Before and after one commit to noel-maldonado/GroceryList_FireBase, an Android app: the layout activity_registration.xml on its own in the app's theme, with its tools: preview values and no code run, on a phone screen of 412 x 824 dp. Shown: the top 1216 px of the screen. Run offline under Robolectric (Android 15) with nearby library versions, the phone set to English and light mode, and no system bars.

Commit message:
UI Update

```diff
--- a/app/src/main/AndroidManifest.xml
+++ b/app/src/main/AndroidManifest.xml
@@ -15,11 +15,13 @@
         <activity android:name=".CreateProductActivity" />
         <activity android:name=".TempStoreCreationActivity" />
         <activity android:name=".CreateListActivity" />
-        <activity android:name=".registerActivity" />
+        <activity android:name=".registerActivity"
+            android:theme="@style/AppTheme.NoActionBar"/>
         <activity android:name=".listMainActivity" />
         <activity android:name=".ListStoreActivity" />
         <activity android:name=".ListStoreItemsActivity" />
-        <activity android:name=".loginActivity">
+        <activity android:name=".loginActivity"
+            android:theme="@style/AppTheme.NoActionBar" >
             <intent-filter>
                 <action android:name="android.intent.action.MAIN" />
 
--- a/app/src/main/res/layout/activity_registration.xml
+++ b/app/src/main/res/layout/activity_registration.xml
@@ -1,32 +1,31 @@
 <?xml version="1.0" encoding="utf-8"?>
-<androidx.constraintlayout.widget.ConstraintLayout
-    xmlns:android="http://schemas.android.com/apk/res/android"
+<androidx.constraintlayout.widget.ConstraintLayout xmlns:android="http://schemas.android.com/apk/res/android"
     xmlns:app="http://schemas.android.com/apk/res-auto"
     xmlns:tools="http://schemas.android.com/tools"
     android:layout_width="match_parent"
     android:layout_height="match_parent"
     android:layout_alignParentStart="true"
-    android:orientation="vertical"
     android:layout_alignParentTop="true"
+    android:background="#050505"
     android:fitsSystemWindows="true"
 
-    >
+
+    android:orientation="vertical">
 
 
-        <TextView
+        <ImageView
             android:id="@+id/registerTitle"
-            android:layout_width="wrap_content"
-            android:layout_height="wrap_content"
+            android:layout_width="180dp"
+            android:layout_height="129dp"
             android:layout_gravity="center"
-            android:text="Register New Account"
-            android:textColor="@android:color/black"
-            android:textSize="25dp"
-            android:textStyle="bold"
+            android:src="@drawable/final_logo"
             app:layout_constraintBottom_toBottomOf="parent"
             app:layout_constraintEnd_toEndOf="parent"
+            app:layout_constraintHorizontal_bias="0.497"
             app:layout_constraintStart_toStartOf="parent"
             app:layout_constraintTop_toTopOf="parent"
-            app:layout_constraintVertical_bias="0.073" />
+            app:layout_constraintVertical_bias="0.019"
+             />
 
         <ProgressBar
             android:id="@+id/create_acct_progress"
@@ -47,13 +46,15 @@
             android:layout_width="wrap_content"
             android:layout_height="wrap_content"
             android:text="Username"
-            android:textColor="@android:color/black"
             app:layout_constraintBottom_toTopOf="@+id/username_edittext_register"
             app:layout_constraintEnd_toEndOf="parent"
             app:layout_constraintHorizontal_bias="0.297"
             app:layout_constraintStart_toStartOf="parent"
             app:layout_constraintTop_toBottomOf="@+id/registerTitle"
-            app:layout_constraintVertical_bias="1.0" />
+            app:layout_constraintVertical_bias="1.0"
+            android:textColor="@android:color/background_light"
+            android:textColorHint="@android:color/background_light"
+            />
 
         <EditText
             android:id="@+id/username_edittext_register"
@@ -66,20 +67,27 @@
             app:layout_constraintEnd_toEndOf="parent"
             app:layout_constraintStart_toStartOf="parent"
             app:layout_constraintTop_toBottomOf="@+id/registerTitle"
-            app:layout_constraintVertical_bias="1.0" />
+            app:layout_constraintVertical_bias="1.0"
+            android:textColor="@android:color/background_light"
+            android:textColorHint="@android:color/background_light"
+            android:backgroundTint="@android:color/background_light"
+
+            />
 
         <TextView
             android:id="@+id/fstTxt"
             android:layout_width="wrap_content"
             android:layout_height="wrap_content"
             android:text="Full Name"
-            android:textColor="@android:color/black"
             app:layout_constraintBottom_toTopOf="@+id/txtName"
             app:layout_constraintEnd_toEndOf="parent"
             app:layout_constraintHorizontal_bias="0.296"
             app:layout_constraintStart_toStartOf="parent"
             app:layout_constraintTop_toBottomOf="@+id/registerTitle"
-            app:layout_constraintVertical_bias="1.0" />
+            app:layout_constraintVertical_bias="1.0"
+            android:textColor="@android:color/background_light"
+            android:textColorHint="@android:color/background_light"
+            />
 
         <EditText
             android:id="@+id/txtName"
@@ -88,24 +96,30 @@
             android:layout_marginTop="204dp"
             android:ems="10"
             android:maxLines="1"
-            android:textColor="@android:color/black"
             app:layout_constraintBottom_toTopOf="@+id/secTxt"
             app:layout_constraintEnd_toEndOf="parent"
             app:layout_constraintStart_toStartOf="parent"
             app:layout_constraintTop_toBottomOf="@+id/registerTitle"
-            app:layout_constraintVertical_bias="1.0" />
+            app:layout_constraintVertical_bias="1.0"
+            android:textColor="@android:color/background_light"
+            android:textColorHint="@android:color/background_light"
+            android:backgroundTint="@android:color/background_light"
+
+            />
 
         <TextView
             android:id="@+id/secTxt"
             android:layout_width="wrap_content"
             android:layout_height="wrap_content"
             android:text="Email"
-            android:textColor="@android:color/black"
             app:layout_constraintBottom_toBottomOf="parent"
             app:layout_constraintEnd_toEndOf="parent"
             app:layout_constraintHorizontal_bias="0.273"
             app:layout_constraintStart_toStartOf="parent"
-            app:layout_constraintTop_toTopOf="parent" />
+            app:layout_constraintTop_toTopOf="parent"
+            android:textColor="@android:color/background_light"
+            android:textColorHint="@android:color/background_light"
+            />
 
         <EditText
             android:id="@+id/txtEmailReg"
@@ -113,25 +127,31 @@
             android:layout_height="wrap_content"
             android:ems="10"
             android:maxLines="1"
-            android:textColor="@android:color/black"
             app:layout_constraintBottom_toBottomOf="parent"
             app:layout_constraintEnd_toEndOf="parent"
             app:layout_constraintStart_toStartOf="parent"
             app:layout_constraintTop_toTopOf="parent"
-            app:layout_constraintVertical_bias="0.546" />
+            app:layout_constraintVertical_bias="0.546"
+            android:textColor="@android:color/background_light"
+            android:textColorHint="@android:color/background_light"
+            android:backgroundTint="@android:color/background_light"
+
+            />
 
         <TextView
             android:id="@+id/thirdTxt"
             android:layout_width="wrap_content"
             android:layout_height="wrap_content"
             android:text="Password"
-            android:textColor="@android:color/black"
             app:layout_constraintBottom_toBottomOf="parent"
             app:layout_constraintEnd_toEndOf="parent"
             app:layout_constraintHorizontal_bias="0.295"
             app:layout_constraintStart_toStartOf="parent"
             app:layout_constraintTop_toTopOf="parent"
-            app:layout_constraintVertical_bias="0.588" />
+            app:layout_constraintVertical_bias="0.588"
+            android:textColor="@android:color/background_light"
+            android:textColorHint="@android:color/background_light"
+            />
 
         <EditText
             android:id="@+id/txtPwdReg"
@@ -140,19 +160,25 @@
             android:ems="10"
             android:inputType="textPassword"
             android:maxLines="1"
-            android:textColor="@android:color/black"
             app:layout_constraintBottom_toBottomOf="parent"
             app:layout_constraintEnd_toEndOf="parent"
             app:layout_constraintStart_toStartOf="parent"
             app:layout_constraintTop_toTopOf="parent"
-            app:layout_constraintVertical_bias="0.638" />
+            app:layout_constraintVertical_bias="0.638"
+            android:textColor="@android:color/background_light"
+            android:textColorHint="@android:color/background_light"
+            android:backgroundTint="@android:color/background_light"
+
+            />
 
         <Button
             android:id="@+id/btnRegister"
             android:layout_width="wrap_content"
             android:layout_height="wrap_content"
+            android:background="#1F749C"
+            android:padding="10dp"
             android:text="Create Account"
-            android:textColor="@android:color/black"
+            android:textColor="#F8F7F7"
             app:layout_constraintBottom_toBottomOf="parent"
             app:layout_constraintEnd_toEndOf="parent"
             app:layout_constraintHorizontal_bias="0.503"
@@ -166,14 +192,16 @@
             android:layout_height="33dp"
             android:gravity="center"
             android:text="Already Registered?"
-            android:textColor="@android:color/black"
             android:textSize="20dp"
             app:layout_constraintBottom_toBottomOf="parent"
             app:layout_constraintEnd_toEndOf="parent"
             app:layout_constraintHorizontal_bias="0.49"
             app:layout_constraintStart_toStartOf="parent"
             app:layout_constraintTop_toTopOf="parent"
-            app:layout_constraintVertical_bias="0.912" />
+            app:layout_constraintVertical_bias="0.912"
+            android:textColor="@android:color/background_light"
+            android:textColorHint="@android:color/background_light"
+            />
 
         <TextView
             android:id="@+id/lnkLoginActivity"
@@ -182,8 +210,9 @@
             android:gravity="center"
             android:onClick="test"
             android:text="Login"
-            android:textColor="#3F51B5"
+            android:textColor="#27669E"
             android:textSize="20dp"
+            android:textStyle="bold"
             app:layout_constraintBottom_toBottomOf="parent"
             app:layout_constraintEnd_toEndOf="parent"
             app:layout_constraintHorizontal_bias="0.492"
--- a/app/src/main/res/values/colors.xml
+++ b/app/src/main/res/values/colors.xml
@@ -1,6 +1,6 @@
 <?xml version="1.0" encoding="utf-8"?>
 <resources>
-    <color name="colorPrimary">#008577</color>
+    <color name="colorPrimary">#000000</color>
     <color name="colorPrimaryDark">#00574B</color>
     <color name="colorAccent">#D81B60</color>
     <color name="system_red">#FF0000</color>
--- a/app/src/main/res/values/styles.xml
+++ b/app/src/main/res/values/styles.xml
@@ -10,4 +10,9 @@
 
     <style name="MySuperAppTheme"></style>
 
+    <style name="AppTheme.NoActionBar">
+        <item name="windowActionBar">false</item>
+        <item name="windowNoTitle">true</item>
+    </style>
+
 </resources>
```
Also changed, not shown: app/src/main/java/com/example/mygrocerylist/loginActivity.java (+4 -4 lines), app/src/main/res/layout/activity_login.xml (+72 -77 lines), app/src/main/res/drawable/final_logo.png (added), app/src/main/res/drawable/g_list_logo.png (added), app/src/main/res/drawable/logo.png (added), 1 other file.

TASK DIRECTIONS —
Go through the entries and report every line with the string "txtName".

TASK ANSWER —
             app:layout_constraintBottom_toTopOf="@+id/txtName"
             android:id="@+id/txtName"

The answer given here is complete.